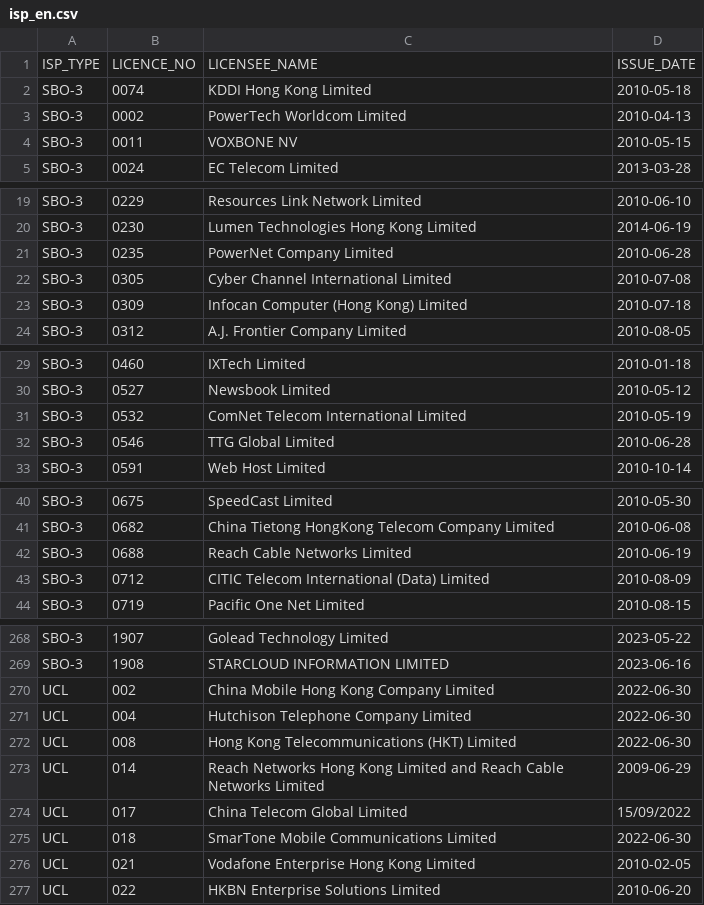
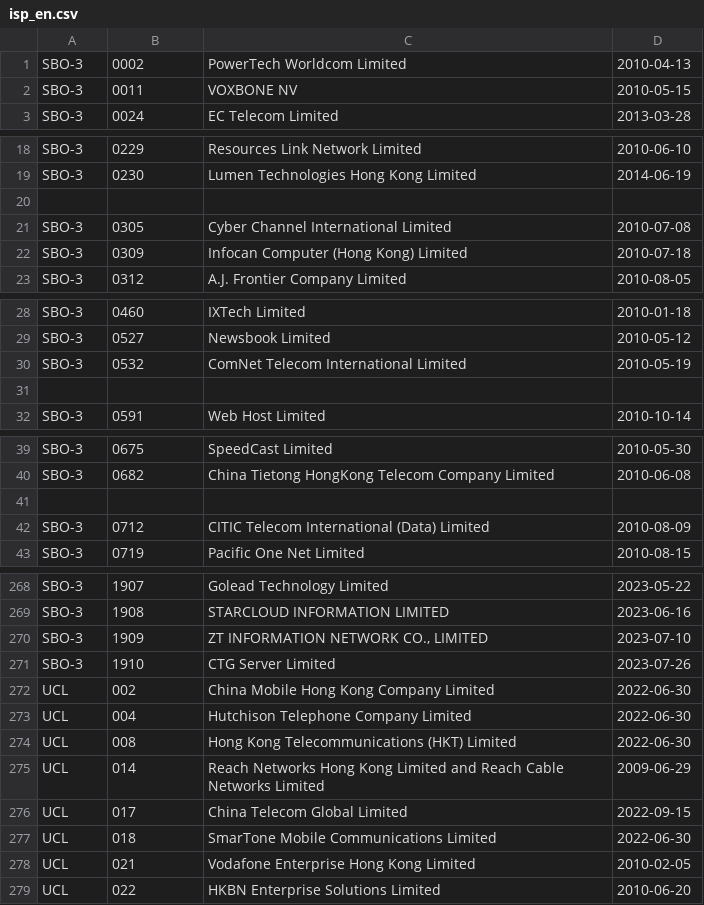
Before and after one commit to gfrmin/ofca-hk-data, a CSV file: isp_en.csv, drawn as a sheet; only a part is shown, gaps mark what is left out; the diff covers the shown part only.

Commit message:
Flat: latest data (2023-08-04T03:16:14.048Z) {   "date": "2023-08-04T03:16:14.048Z",   "files": [     {       "name": "isp_en.csv",       "deltaBytes": -15,       "source": "https://www.ofca.gov.hk/filemanager/ofca/common/datagovhk/isp_en.csv"     }   ] }

```diff
--- a/isp_en.csv
+++ b/isp_en.csv
@@ -1,3 +1 @@
-ISP_TYPE,LICENCE_NO,LICENSEE_NAME,ISSUE_DATE
-SBO-3,0074,"KDDI Hong Kong Limited",2010-05-18
 SBO-3,0002,"PowerTech Worldcom Limited ",2010-04-13
@@ -20,3 +19,3 @@ SBO-3,0229,"Resources Link Network Limited",2010-06-10
 SBO-3,0230,"Lumen Technologies Hong Kong Limited",2014-06-19
-SBO-3,0235,"PowerNet Company Limited",2010-06-28
+
 SBO-3,0305,"Cyber Channel International Limited",2010-07-08
@@ -31,3 +30,3 @@ SBO-3,0527,"Newsbook Limited",2010-05-12
 SBO-3,0532,"ComNet Telecom International Limited",2010-05-19
-SBO-3,0546,"TTG Global Limited",2010-06-28
+
 SBO-3,0591,"Web Host Limited",2010-10-14
@@ -41,3 +40,3 @@ SBO-3,0675,"SpeedCast Limited",2010-05-30
 SBO-3,0682,"China Tietong HongKong Telecom Company Limited",2010-06-08
-SBO-3,0688,"Reach Cable Networks Limited",2010-06-19
+
 SBO-3,0712,"CITIC Telecom International (Data) Limited",2010-08-09
@@ -269,2 +269,4 @@ SBO-3,1907,"Golead Technology Limited",2023-05-22
 SBO-3,1908,"STARCLOUD INFORMATION LIMITED",2023-06-16
+SBO-3,1909,"ZT INFORMATION NETWORK CO., LIMITED    ",2023-07-10
+SBO-3,1910,"CTG Server Limited",2023-07-26
 UCL,002,"China Mobile Hong Kong Company Limited",2022-06-30
@@ -273,3 +275,3 @@ UCL,008,"Hong Kong Telecommunications (HKT) Limited",2022-06-30
 UCL,014,"Reach Networks Hong Kong Limited and Reach Cable Networks Limited",2009-06-29
-UCL,017,"China Telecom Global Limited",15/09/2022
+UCL,017,"China Telecom Global Limited",2022-09-15
 UCL,018,"SmarTone Mobile Communications Limited",2022-06-30
```
Also changed, not shown: 1 added row elsewhere in this file.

________

**Directions**
Extract each line from the listing that holds the word "China".

**Result for this task**
 SBO-3,0682,"China Tietong HongKong Telecom Company Limited",2010-06-08
 UCL,002,"China Mobile Hong Kong Company Limited",2022-06-30
-UCL,017,"China Telecom Global Limited",15/09/2022
+UCL,017,"China Telecom Global Limited",2022-09-15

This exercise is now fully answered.